CLOSED SEASON FOR FISHING WILL HELP GHANA INCREASE FISH LANDING BY 90,000 TONNES
ACCRA– The enforcement of a closed season for fishing in Ghana’s coastal waters by the Ministry of Fisheries and Aquaculture Development will result in increased fish landings by 90,000 tonnes by the year 2030, says an American aid official.
The closed season directive contained in the country’s National Fisheries Management Plan in order to curb the threat of over-fishing, is being implemented in collaboration with other management practices, says James Lykos, the acting Director for Economic Growth at the Office of the United States Agency for International Development (USAID) in Ghana.
Lykos was speaking at the launch Wednesday of a new training centre of the Development Action Association (DAA), a non-governmental organization at Kokrobite in Greater Accra Region (Province), about 30 kilometres west of here. The association serves as a model for local organization leadership roles in community-based marine and coastal resource management.
The centre, whose facilities include storage and processing rooms, was funded by UNSAID under its Ghana Sustainable Fisheries Management (SFMP) project, the Ministry of Fisheries and Aquaculture Development (MOFAD) and the Costal Resource Centre.
The centre will provide support to national and regional efforts aimed at improving hygienic fish processing and reducing post-catch losses in the small-scale fish processing sector and is estimated to benefit the more than 35,000 small-scale fisher processors in Ghana, mostly women-owned and operated.
According to Lykos, the fishing closed season will go a long way towards securing the livelihood of more than two million people in the fishing sector. He noted that a closed season implemented by the Oyster Pickers Association had led to larger growth of oysters and the members of the association had been able to sell their catch at high prices.
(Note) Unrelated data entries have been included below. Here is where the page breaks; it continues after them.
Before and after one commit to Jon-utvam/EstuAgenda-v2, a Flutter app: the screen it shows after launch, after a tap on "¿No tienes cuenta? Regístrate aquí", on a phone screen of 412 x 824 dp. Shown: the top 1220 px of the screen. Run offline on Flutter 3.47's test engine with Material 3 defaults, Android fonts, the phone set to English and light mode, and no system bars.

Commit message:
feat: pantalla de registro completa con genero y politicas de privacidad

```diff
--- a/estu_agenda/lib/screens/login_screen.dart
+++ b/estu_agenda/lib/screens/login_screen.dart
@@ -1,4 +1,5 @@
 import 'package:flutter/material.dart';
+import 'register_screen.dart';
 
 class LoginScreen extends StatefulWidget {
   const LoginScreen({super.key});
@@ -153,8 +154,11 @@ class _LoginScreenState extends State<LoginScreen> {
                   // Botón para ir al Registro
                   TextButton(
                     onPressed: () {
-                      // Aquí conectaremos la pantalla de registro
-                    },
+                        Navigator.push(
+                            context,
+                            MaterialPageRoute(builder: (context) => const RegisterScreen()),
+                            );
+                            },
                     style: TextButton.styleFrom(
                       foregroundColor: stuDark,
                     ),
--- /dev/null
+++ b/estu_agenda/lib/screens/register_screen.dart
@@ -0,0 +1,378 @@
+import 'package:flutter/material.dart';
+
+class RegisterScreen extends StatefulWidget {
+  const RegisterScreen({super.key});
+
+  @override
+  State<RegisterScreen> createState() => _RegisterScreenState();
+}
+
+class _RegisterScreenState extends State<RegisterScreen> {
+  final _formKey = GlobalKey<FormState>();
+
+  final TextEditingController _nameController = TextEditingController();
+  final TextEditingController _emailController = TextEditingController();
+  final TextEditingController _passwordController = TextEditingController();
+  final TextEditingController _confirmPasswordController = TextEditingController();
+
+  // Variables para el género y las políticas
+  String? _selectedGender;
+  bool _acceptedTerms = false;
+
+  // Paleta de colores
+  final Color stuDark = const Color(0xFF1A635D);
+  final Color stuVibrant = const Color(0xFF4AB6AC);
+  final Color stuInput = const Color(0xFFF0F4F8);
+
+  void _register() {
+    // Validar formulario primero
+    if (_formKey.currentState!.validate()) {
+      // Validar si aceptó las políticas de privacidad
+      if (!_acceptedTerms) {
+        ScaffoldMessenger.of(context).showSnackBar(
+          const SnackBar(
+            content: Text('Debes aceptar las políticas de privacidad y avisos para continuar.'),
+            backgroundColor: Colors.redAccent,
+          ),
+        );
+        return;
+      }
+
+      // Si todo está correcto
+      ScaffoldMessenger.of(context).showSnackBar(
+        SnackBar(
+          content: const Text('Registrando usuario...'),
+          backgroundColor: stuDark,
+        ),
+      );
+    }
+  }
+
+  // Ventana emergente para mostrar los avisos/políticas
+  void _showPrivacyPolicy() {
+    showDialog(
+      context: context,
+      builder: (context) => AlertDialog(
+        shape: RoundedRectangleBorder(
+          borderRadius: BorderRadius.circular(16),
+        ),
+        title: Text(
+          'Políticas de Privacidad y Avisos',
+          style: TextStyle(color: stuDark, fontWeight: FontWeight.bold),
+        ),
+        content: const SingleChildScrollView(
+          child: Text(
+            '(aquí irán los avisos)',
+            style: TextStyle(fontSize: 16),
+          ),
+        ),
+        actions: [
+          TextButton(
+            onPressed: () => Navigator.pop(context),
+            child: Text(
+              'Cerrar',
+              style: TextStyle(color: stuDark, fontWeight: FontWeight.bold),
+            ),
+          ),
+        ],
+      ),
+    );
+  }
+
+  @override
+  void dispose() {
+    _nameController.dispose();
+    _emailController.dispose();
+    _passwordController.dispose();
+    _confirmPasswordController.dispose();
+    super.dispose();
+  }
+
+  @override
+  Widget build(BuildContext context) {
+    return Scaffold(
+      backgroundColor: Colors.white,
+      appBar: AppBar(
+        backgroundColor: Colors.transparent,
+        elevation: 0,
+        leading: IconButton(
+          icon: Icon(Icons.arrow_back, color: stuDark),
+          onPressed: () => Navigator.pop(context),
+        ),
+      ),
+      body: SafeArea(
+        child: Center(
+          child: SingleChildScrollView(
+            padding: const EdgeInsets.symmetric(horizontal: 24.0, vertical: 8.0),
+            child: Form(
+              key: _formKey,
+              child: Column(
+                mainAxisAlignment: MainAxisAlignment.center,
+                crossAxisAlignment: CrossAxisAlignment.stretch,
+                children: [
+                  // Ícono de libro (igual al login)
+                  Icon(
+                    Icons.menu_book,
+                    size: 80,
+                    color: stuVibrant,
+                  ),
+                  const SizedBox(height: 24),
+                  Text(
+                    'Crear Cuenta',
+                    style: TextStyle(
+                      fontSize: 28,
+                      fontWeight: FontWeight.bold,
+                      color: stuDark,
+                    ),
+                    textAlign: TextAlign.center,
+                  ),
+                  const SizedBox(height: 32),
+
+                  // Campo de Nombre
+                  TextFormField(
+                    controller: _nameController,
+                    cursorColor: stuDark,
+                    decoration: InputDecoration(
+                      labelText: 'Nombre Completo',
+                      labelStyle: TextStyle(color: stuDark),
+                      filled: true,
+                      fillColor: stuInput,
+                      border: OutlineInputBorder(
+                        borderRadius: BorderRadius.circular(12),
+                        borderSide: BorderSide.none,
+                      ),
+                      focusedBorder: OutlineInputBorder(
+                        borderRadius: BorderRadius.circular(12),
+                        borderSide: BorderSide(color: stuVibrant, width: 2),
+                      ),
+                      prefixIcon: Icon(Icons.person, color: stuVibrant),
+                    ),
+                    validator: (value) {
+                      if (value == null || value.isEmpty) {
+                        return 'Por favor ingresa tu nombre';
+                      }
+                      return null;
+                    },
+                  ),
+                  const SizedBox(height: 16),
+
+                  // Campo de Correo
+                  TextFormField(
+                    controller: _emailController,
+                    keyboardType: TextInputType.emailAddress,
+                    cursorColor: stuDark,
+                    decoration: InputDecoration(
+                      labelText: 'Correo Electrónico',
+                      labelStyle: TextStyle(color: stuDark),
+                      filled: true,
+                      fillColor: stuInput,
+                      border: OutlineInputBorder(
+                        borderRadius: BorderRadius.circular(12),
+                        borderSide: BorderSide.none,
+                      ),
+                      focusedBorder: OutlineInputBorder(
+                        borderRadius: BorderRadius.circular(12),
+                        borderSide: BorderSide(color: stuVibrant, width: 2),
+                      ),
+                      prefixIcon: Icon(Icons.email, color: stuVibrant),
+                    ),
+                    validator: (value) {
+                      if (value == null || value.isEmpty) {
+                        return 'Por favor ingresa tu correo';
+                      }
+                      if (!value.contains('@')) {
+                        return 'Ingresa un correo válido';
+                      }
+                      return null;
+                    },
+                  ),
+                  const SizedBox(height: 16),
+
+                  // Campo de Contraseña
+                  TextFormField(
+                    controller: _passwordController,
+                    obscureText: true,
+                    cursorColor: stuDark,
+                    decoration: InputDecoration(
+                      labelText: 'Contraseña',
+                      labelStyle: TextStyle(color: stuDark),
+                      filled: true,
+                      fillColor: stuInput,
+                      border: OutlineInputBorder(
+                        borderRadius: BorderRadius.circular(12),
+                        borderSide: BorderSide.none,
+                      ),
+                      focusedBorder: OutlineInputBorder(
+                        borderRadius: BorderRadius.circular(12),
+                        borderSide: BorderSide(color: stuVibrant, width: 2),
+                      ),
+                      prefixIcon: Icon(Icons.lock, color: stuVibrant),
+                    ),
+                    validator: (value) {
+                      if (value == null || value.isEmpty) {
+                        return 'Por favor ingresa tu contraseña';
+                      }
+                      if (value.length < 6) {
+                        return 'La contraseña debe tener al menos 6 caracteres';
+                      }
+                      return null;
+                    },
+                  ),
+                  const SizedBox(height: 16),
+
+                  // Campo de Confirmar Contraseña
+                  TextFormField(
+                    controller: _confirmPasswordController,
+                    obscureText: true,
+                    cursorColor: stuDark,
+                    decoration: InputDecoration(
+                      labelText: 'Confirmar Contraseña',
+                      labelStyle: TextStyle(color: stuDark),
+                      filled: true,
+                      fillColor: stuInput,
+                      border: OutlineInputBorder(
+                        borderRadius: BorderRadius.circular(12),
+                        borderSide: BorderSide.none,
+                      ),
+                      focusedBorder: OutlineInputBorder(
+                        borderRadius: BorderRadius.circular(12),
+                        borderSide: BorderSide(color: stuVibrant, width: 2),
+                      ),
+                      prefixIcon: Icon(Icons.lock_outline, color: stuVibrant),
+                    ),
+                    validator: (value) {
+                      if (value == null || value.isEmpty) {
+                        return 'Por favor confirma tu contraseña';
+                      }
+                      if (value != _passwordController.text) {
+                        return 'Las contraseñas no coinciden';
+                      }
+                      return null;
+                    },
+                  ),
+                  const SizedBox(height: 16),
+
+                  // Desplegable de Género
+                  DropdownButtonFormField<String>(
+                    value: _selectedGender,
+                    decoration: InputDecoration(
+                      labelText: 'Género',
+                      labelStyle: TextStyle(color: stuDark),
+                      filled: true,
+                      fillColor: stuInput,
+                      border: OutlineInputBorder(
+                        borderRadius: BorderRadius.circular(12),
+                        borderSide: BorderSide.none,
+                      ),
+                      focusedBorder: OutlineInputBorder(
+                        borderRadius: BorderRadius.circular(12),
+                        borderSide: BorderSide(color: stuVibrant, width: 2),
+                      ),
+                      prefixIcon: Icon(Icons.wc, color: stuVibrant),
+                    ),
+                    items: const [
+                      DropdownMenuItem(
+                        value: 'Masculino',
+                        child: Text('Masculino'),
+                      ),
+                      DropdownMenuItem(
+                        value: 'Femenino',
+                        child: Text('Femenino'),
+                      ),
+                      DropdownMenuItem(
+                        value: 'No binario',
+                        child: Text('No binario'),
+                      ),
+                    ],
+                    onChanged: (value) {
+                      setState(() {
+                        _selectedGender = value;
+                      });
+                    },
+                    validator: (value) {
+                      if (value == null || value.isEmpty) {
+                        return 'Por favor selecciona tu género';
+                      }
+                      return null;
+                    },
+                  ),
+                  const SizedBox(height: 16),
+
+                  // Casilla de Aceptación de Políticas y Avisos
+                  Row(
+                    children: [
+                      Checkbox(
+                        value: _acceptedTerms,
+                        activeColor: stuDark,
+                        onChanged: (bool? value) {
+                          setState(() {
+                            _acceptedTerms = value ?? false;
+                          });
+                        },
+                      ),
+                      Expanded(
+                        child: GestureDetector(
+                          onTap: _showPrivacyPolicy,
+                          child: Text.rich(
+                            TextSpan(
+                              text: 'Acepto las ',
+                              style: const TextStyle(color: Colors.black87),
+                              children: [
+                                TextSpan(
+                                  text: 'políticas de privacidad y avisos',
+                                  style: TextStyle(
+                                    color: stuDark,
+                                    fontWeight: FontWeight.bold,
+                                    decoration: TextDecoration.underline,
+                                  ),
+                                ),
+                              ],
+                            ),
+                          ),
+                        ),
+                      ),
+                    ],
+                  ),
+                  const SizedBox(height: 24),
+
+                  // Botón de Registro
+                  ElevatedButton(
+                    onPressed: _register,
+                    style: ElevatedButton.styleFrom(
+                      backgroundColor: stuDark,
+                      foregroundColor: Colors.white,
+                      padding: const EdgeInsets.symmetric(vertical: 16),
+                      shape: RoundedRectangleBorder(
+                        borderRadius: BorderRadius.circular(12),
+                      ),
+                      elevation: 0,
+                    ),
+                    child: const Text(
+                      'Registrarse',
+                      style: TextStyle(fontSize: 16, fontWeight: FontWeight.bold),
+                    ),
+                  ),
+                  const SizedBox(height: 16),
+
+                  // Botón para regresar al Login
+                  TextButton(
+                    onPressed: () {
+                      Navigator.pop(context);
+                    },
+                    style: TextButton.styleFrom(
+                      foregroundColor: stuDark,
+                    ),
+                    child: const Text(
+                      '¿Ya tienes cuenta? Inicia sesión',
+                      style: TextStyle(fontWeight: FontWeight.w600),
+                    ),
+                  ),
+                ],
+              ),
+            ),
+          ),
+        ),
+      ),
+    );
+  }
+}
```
Lykos added that Ghana’s fishing industry was challenged by a number of issues including over-fishing, unsafe fish handling practices, declining fish stocks and polluted marine waters.
Source: NAM NEWS NETWORK